Start of Available data
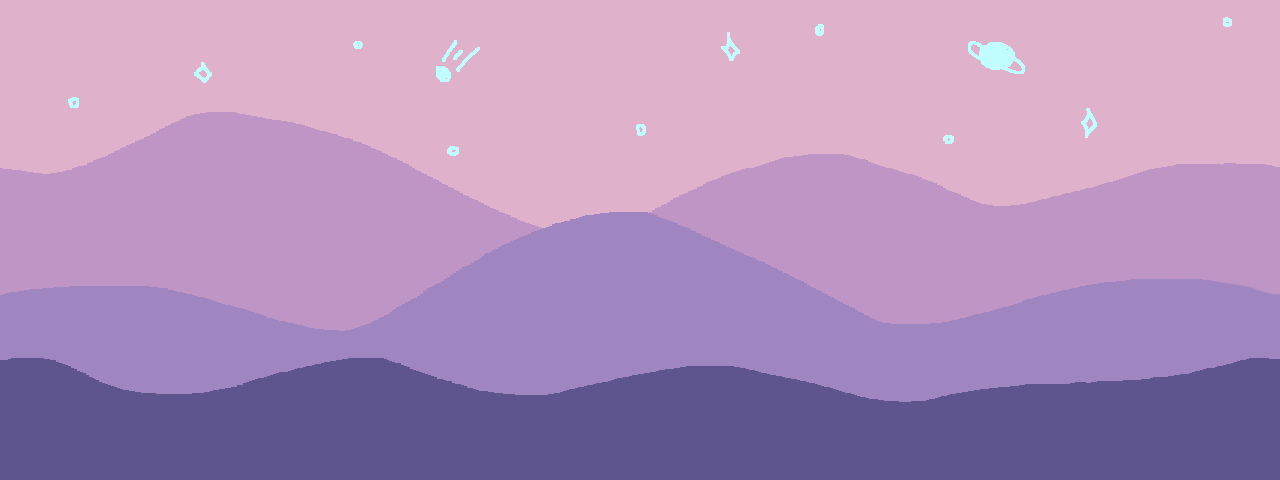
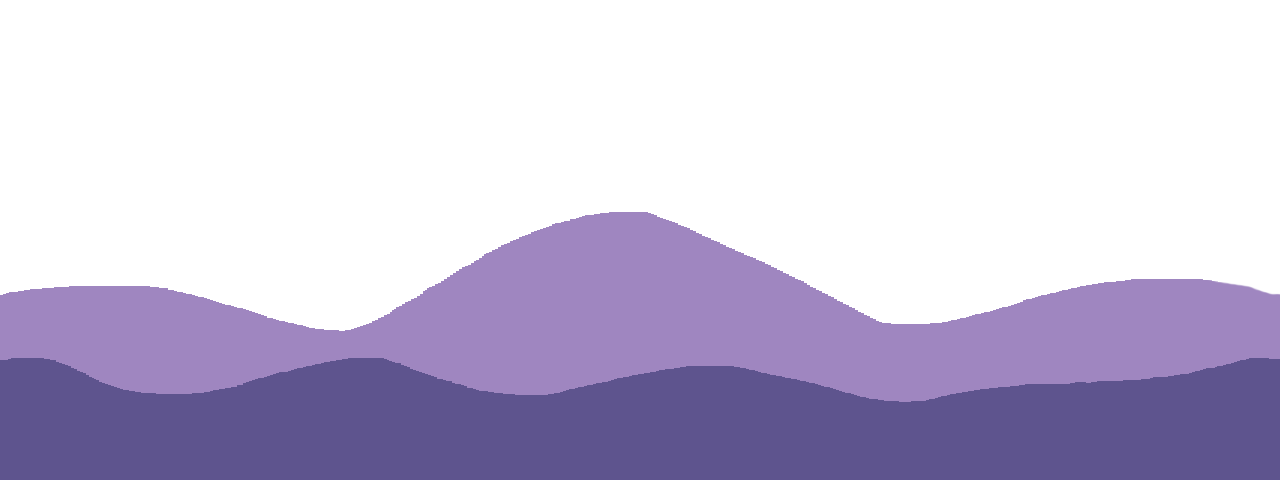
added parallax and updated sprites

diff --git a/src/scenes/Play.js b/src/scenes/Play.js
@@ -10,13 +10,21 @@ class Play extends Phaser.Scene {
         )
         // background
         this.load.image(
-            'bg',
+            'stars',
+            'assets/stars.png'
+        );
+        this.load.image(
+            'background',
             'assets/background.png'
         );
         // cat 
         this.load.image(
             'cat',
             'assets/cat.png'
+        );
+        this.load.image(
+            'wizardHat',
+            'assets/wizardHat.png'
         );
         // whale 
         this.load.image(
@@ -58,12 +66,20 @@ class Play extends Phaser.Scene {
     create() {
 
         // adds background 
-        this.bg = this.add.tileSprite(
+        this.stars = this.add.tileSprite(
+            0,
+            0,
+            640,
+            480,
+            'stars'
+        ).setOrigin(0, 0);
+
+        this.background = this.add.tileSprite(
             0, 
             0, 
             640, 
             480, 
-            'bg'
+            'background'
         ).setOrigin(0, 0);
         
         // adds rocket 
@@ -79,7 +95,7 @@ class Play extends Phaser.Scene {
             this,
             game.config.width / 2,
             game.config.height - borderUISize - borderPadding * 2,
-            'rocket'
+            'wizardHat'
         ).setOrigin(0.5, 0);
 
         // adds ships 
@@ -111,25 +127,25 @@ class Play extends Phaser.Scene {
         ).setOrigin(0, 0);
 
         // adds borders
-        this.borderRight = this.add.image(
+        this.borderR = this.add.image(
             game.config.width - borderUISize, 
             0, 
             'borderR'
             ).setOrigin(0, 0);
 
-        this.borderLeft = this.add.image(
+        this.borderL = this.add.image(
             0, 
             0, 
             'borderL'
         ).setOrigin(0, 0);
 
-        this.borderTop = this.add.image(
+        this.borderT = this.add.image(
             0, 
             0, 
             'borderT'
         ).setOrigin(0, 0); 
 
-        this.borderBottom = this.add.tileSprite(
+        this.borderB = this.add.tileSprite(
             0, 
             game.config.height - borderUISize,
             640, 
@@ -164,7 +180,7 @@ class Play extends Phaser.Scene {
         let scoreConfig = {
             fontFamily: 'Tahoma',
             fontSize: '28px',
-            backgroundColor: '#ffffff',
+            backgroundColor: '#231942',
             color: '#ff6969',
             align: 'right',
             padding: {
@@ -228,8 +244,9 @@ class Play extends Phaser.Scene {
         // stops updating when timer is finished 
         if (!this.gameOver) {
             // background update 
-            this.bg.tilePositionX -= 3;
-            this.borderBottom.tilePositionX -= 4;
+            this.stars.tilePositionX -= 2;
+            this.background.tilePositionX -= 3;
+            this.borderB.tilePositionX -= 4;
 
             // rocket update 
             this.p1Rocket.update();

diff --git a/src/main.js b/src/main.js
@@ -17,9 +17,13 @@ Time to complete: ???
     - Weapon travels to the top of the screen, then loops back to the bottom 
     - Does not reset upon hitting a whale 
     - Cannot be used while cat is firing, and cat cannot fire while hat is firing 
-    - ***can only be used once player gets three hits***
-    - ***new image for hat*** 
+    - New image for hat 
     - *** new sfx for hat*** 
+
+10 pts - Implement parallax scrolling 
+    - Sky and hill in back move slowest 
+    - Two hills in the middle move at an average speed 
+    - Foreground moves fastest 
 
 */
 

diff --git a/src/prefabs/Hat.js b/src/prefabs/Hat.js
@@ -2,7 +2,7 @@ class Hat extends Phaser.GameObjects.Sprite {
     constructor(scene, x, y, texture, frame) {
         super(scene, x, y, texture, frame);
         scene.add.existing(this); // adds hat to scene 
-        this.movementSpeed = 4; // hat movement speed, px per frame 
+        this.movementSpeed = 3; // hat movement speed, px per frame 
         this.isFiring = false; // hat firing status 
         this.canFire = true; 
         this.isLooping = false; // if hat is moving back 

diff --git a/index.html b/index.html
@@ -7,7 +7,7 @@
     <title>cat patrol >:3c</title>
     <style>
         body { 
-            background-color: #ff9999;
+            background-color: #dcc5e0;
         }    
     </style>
End of Available data
Start of Available data
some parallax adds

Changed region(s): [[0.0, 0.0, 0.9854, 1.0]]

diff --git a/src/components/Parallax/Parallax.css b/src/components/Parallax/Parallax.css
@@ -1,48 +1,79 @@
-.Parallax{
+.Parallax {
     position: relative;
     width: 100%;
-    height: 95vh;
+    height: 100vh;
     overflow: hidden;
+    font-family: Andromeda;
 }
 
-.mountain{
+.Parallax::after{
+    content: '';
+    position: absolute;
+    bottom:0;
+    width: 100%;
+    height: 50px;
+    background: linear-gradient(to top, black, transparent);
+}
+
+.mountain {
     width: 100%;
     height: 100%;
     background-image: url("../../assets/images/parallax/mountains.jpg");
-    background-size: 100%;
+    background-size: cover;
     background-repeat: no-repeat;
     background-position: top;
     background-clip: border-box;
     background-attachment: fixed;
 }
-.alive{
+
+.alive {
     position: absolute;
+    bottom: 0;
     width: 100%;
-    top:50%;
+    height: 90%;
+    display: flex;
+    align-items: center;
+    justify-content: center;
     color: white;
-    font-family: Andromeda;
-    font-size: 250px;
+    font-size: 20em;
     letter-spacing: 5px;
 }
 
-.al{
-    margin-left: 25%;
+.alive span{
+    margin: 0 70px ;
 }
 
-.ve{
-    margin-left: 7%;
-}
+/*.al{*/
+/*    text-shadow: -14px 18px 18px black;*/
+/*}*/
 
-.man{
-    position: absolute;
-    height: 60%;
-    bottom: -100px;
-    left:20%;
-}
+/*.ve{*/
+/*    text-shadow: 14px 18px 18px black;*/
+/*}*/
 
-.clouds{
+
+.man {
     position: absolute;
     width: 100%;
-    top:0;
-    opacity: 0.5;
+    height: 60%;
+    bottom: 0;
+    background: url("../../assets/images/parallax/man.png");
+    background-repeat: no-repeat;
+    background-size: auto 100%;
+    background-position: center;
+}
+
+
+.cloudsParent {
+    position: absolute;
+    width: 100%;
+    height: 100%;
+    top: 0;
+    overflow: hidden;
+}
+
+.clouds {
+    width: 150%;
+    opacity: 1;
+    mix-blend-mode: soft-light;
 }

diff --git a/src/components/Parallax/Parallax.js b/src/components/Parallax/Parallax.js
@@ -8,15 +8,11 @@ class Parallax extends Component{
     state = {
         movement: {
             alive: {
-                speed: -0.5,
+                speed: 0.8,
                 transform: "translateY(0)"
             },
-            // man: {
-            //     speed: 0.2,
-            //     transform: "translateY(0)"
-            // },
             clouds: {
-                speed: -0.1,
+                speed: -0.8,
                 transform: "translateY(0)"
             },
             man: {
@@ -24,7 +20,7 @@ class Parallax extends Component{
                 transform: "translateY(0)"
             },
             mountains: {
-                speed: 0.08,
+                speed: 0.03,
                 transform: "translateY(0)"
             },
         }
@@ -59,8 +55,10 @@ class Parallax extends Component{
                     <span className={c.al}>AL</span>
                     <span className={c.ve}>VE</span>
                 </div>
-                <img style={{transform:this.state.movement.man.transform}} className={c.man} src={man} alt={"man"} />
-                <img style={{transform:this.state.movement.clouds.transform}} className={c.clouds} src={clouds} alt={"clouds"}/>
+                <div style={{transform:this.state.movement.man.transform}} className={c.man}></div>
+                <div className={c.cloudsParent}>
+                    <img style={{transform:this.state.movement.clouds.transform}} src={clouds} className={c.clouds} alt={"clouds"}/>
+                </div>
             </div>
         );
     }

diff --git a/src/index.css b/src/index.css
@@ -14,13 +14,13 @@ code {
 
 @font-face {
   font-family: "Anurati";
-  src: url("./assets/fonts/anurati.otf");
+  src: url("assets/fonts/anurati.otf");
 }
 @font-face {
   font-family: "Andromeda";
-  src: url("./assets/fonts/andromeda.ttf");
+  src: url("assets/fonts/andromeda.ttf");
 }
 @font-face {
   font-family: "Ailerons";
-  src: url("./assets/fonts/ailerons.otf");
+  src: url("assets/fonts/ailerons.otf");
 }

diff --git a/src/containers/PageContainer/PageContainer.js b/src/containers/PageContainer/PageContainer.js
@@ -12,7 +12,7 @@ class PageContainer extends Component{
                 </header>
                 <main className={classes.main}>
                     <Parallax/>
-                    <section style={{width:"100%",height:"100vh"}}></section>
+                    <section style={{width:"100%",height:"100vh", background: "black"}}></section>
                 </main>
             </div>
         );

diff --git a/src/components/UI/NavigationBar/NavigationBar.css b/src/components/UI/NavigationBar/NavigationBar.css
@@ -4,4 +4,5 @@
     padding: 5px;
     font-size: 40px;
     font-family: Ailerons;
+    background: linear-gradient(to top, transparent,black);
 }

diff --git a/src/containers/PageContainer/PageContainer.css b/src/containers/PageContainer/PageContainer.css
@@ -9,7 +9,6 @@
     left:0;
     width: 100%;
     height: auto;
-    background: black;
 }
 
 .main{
End of Available data
» **Exercise instructions**: Would you show each line of the listing above that has the string "margin"?

» **Solution**:
-    margin-left: 25%;
+    margin: 0 70px ;
-    margin-left: 7%;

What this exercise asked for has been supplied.